Policy Resources

Policy resources and tools to support effective childhood lead poisoning prevention programs.

Federal laws
  • HUD’s Lead Safe Housing Ruleexternal icon
    The U.S. Department of Housing and Urban Development’s Lead Safe Housing Rule applies to all target housing that is federally owned and applies to target housing receiving federal assistance.
  • Title X Regulations (Residential Lead-Based Paint Hazard Reduction Act of 1992)

State laws
Lead-Safe Housing Policy

  • Low Income Housing Tax Credit (LIHTC)external icon
    This 2007 report examines how the LIHTC program has addressed childhood lead poisoning associated with lead-based paint hazards in old housing that is undergoing rehabilitation. It describes additional measures that should be taken to ensure that program advances the goal of eliminating the disease by 2010 and does not inadvertently create lead-based paint hazards in the housing units it rehabilitates, therefore protecting the future viability of the program.
Policy Statements

American Academy of Pediatrics
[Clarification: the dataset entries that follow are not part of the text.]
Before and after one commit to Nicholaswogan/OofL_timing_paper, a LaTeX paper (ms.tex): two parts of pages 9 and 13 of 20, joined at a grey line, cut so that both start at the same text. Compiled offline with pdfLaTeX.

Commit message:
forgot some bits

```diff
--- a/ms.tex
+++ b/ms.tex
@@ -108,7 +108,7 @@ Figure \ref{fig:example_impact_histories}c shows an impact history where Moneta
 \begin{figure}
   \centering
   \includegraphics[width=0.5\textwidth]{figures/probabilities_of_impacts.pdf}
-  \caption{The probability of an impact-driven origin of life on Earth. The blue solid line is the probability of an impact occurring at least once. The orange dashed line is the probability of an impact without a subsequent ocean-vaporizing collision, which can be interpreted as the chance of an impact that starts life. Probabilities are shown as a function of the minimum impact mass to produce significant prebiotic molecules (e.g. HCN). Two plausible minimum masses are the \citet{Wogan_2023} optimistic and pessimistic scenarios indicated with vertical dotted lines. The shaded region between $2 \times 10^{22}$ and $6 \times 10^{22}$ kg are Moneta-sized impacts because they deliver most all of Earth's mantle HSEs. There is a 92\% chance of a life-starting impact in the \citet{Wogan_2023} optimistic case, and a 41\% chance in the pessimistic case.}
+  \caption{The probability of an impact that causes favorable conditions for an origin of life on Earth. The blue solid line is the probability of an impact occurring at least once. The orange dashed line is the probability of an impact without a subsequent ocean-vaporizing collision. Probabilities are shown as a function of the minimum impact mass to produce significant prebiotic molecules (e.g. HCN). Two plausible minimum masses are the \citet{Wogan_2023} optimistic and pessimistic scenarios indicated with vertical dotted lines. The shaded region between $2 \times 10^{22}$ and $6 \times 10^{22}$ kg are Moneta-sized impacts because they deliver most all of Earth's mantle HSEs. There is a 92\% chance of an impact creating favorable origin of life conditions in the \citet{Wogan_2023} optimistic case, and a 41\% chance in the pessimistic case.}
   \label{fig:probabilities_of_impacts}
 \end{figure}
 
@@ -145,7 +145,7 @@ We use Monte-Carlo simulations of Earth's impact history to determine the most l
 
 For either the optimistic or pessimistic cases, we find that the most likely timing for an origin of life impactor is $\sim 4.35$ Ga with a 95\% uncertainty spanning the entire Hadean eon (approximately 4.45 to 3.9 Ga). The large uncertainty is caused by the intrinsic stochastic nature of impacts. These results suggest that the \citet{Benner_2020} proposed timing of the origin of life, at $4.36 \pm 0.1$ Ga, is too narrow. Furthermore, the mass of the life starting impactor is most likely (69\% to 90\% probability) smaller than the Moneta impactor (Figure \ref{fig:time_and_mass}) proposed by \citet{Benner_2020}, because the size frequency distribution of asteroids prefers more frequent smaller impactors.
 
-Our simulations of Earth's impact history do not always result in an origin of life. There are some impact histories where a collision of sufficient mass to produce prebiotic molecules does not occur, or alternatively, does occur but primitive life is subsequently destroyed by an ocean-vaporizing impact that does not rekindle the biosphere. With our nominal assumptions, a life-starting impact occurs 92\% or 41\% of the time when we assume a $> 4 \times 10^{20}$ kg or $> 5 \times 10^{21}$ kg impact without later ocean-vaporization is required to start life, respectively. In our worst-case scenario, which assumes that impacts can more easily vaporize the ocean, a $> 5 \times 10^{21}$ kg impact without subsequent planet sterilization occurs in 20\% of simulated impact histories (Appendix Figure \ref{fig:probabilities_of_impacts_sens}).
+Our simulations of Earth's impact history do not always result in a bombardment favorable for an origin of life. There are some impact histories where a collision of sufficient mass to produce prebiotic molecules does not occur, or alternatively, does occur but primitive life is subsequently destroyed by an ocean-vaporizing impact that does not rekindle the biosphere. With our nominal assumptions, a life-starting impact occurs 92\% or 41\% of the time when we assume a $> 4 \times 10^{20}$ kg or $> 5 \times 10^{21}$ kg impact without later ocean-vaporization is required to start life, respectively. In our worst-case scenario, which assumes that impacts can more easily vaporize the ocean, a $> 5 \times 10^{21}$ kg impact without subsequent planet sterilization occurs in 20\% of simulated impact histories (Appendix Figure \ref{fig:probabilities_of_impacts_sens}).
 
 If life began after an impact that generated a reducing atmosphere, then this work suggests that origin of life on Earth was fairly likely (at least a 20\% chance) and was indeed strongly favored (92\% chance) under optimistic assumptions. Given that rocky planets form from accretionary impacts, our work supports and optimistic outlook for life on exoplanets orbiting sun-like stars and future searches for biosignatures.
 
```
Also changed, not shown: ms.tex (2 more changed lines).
CDC now uses a blood lead reference value of 5 micrograms per deciliter to identify children with blood lead levels that are much higher than most children’s levels. This new level is based on the U.S. population of children ages 1-5 years who are in the highest 2.5% of children when tested for lead in their blood.

The documents below refer to a blood-lead level of 10 micrograms per deciliter (μg/dL) as the CDC level of concern for adverse health outcomes in children. This terminology is outdated and readers are referred to the ACCLPP recommendations of 2012 pdf icon[PDF – 168 KB].

Lead Policy Statements


** These documents are being kept on this website for historical purposes and are no longer in print.